Cam Newton’s comments on women garner backlash
NFL free agent Cam Newton has garnered backlash after he told a podcast host he doesn’t like women who “can’t cook” or who “don’t know when to be quiet.”
The former Carolina Panthers quarterback compared the women he grew up with in his household to “a lot of women” he referred to as “bad bitch” with the “Million Dollaz Worth of Game” podcast.
Newton said he wasn’t trying to “degrade” women but explained he grew up in a three-parent household with his mother, father and grandmother.
“And I knew what a woman was, not a bad bitch,” Newton said. “A woman for me is handling your own, but knowing how to cater to a man’s needs.”
“I think a lot of times you get this aesthetic, like, ‘I’m a boss bitch’,” the professional athlete continued, “but no, like, you can’t cook, you don’t know when to be quiet, you don’t know how to allow a man to lead.”
Newton’s comments were criticized on Twitter and several media outlets as sexist, with people accusing him of using antiquated and demeaning stereotypes about women’s role in society.
An op-ed on the sports news site Deadspin characterized his comments as “cringe-worthy behavior.”
NFL Network correspondent Stacey Dales said that his remarks on the podcast were “DISGUSTING.”
“Ooops… then again, not for Cam. True colors always reveal themselves, time and again.
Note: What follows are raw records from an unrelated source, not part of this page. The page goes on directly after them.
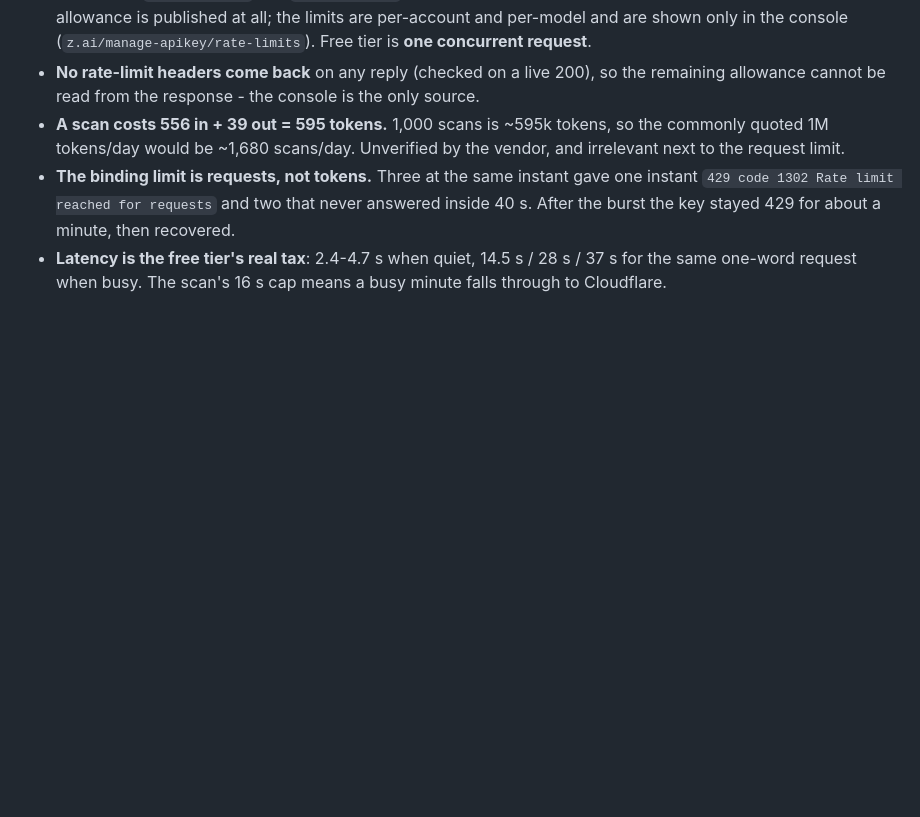
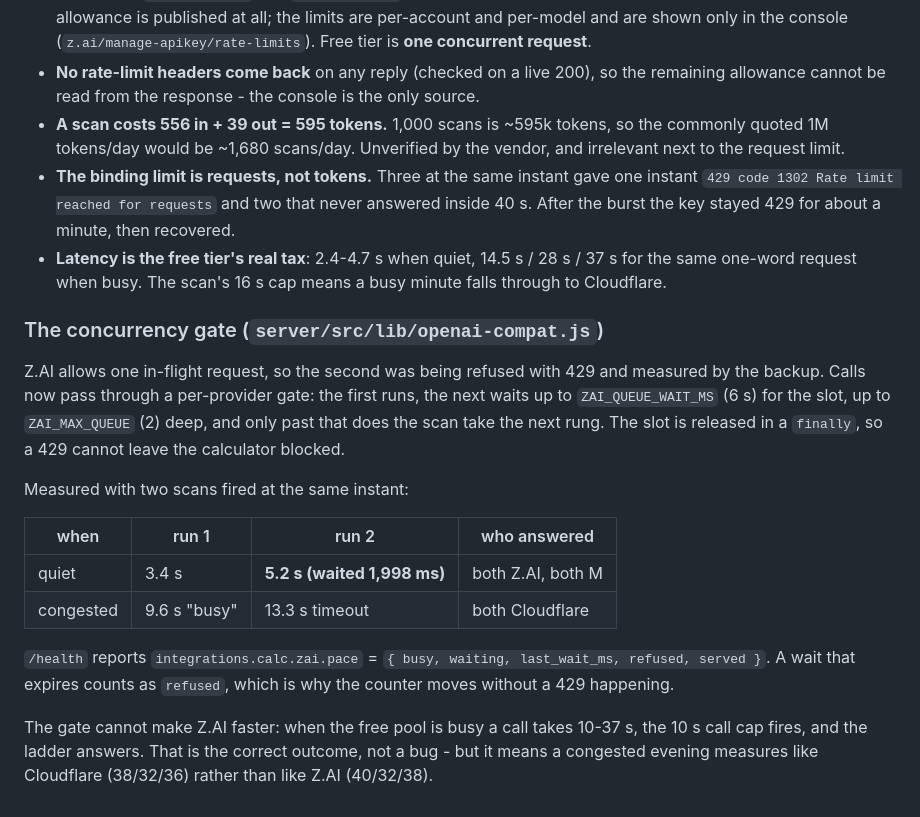
Before and after one commit to Damii-lola/3dGarments, a Markdown page: MEMORY.md, the part around the change. Rendered like a GitHub page; blank space fills up the shorter version.

Commit message:
﻿Record the gate and what it measured
Two scans fired together: the second waited 1,998 ms and then ran, both answered by
Z.AI at 40/32/38. In a congested minute both take the ladder instead, which is the
honest limit of a free tier that allows one request at a time.

```diff
--- a/MEMORY.md
+++ b/MEMORY.md
@@ -1012,3 +1012,27 @@ Truth for the fixed frames: **40.8 chest / 32.2 waist / 38 hips / 19 shoulder**.
 - **Latency is the free tier's real tax**: 2.4-4.7 s when quiet, 14.5 s / 28 s / 37 s
   for the same one-word request when busy. The scan's 16 s cap means a busy minute
   falls through to Cloudflare.
+
+### The concurrency gate (`server/src/lib/openai-compat.js`)
+
+Z.AI allows one in-flight request, so the second was being refused with 429 and
+measured by the backup. Calls now pass through a per-provider gate: the first runs,
+the next waits up to `ZAI_QUEUE_WAIT_MS` (6 s) for the slot, up to `ZAI_MAX_QUEUE`
+(2) deep, and only past that does the scan take the next rung. The slot is released
+in a `finally`, so a 429 cannot leave the calculator blocked.
+
+Measured with two scans fired at the same instant:
+
+| when | run 1 | run 2 | who answered |
+| --- | --- | --- | --- |
+| quiet | 3.4 s | **5.2 s (waited 1,998 ms)** | both Z.AI, both M |
+| congested | 9.6 s "busy" | 13.3 s timeout | both Cloudflare |
+
+`/health` reports `integrations.calc.zai.pace` = `{ busy, waiting, last_wait_ms,
+refused, served }`. A wait that expires counts as `refused`, which is why the counter
+moves without a 429 happening.
+
+The gate cannot make Z.AI faster: when the free pool is busy a call takes 10-37 s,
+the 10 s call cap fires, and the ladder answers. That is the correct outcome, not a
+bug - but it means a congested evening measures like Cloudflare (38/32/36) rather
+than like Z.AI (40/32/38).
```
I prefer to keep negativity off my feed, but this is DISGUSTING. No need ‘to be quiet’ here…,” Dales tweeted.
Kevin Cole, a data scientist for PFF, tweeted a picture of the host during the podcast saying, “he knew Cam was in trouble.”
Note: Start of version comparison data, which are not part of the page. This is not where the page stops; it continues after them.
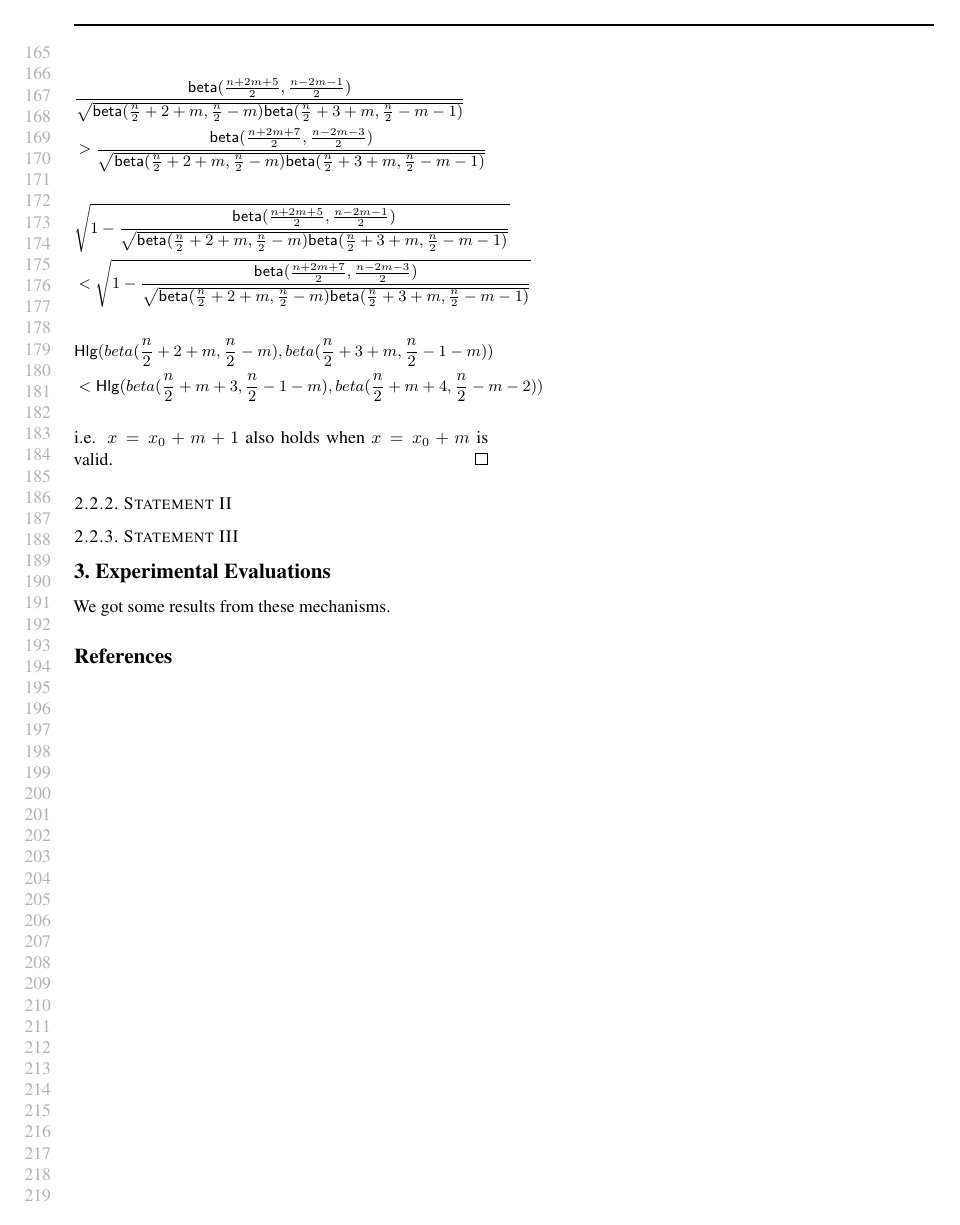
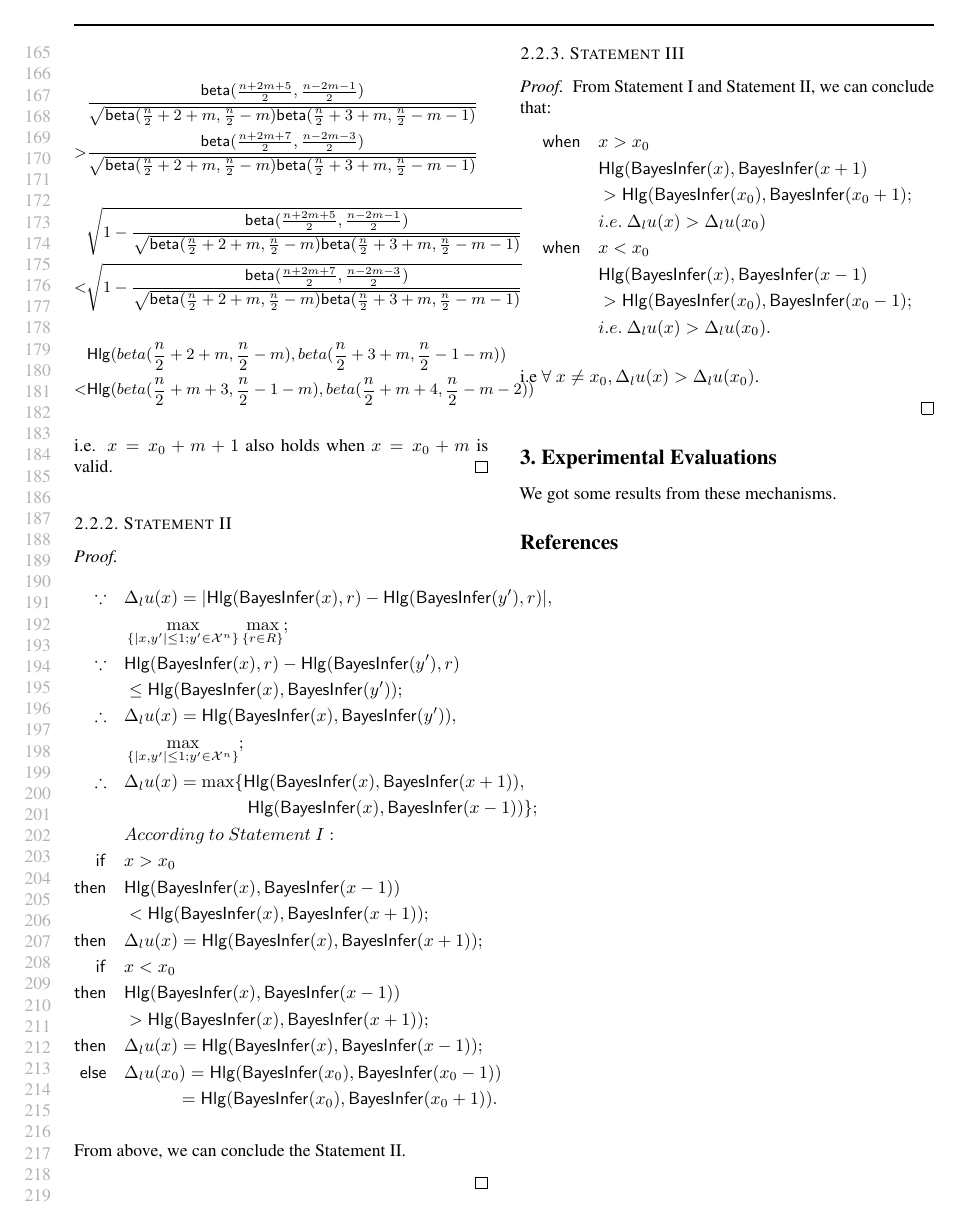
Before and after one commit to JiawenUB/DP-Bayesian-Inference, a LaTeX paper (settingup.tex): page 4 of 4. Compiled offline with pdfLaTeX.

Commit message:
Update settingup.tex
upload the full proof

```diff
--- a/settingup.tex
+++ b/settingup.tex
@@ -4,6 +4,7 @@
 % \usepackage[utf8]{inputenc}
 % \usepackage[english]{babel}
 % Recommended, but optional, packages for figures and better typesetting:
+\usepackage{mathtools,amssymb}
 \usepackage{microtype}
 \usepackage{graphicx}
 \usepackage{amsmath}
@@ -596,22 +597,70 @@ From $x = x_0 + m$ and property of $\mathsf{beta}(\alpha, \beta)$ function, we k
 }}\\
 \\
 & \mathsf{Hlg}(beta(\frac{n}{2} + 2 + m, \frac{n}{2} - m), beta(\frac{n}{2} + 3 + m, \frac{n}{2} - 1 - m))\\
-& < \mathsf{Hlg}(beta(\frac{n}{2} + m + 3, \frac{n}{2} - 1 - m), beta(\frac{n}{2} + m + 4, \frac{n}{2} - m - 2))\\
+< & \mathsf{Hlg}(beta(\frac{n}{2} + m + 3, \frac{n}{2} - 1 - m), beta(\frac{n}{2} + m + 4, \frac{n}{2} - m - 2))\\
 \end{split}
 \end{equation*}
-\end{small}
+\end{footnotesize}
 
 i.e. $ x = x_0 + m + 1$ also holds when $x = x_0 + m$ is valid.
 \end{proof}
 
 
+\subsubsection{Statement II}
+\begin{proof}
 
+\begin{equation*}
+\begin{split}
+\because \quad 		& \Delta_l u(x) = |\mathsf{Hlg}(\mathsf{BayesInfer}(x), r) - \mathsf{Hlg}(\mathsf{BayesInfer}(y'), r)|,\\
+					& \max_{\{|x,y'| \leq 1;y'\in \mathcal{X}^n\}}\max_{\{r\in R\}};\\
+\because \quad 		& \mathsf{Hlg}(\mathsf{BayesInfer}(x), r) - \mathsf{Hlg}(\mathsf{BayesInfer}(y'), r)\\
+					& \leq \mathsf{Hlg}(\mathsf{BayesInfer}(x), \mathsf{BayesInfer}(y'));\\
+\therefore \quad 	& \Delta_l u(x) = \mathsf{Hlg}(\mathsf{BayesInfer}(x), \mathsf{BayesInfer}(y')),\\
+					& \max_{\{|x,y'| \leq 1; y'\in \mathcal{X}^n\}};\\
+\therefore \quad 	& \Delta_l u(x) = \max \{\mathsf{Hlg}(\mathsf{BayesInfer}(x), \mathsf{BayesInfer}(x + 1)),\\
+					& \quad \quad \quad \quad \quad \quad \quad \mathsf{Hlg}(\mathsf{BayesInfer}(x), \mathsf{BayesInfer}(x - 1))\};\\
+					& According\ to\ Statement\ I:\\
+\mathsf{if}	  \quad	& x > x_0 \\
+\mathsf{then} \quad
+					& \mathsf{Hlg}(\mathsf{BayesInfer}(x), \mathsf{BayesInfer}(x - 1))\\
+					&< \mathsf{Hlg}(\mathsf{BayesInfer}(x), \mathsf{BayesInfer}(x + 1));\\
+\mathsf{then} \quad
+					& \Delta_l u(x) = \mathsf{Hlg}(\mathsf{BayesInfer}(x), \mathsf{BayesInfer}(x + 1));\\
+\mathsf{if}	 \quad	& x < x_0 \\
+\mathsf{then} \quad
+					& \mathsf{Hlg}(\mathsf{BayesInfer}(x), \mathsf{BayesInfer}(x - 1))\\
+					& > \mathsf{Hlg}(\mathsf{BayesInfer}(x), \mathsf{BayesInfer}(x + 1)); \\
+\mathsf{then} \quad
+					& \Delta_l u(x) = \mathsf{Hlg}(\mathsf{BayesInfer}(x), \mathsf{BayesInfer}(x - 1));\\
+\mathsf{else} \quad
+					& \Delta_l u(x_0) = \mathsf{Hlg}(\mathsf{BayesInfer}(x_0), \mathsf{BayesInfer}(x_0 - 1))\\
+					& \quad \quad \quad = \mathsf{Hlg}(\mathsf{BayesInfer}(x_0), \mathsf{BayesInfer}(x_0 + 1)). \\
+\end{split}
+\end{equation*}
 
+From above, we can conclude the Statement II.
 
-\subsubsection{Statement II}
+\end{proof}
 
 \subsubsection{Statement III}
+\begin{proof}
+From Statement I and Statement II, we can conclude that:
+\begin{equation*}
+\begin{split}
+\mathsf{when} \quad	& x > x_0 \\
+					& \mathsf{Hlg}(\mathsf{BayesInfer}(x), \mathsf{BayesInfer}(x + 1) \\
+					& > \mathsf{Hlg}(\mathsf{BayesInfer}(x_0), \mathsf{BayesInfer}(x_0 + 1); \\
+					& i.e.\ \Delta_l u(x) > \Delta_l u(x_0)\\
+\mathsf{when} \quad	& x < x_0 \\
+					& \mathsf{Hlg}(\mathsf{BayesInfer}(x), \mathsf{BayesInfer}(x - 1) \\
+					& > \mathsf{Hlg}(\mathsf{BayesInfer}(x_0), \mathsf{BayesInfer}(x_0 - 1); \\
+					& i.e.\ \Delta_l u(x) > \Delta_l u(x_0).\\
+\end{split}
+\end{equation*}
 
+i.e $\forall \ x \neq x_0, \Delta_l u(x) > \Delta_l u(x_0)$.
+
+\end{proof}
 
 \section{Experimental Evaluations}
 We got some results from these mechanisms.
```
Also changed, not shown: settingup.tex (10 more changed lines).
The NFL player also drew scorn in 2017 when he was accused of belittling a female reporter with the Raleigh News & Observer who had asked about football passing routes, according to the outlet.
“It’s funny to hear a female talk about routes,” Newton told the female reporter before he laughed, according to the News & Observer.
Newton later apologized for the remarks.
In a Tuesday column in the newspaper, Scott Fowler said Newton had not learned his lesson.
“Because now we have another example of Newton’s sexist views, more than four years later,” Fowler wrote.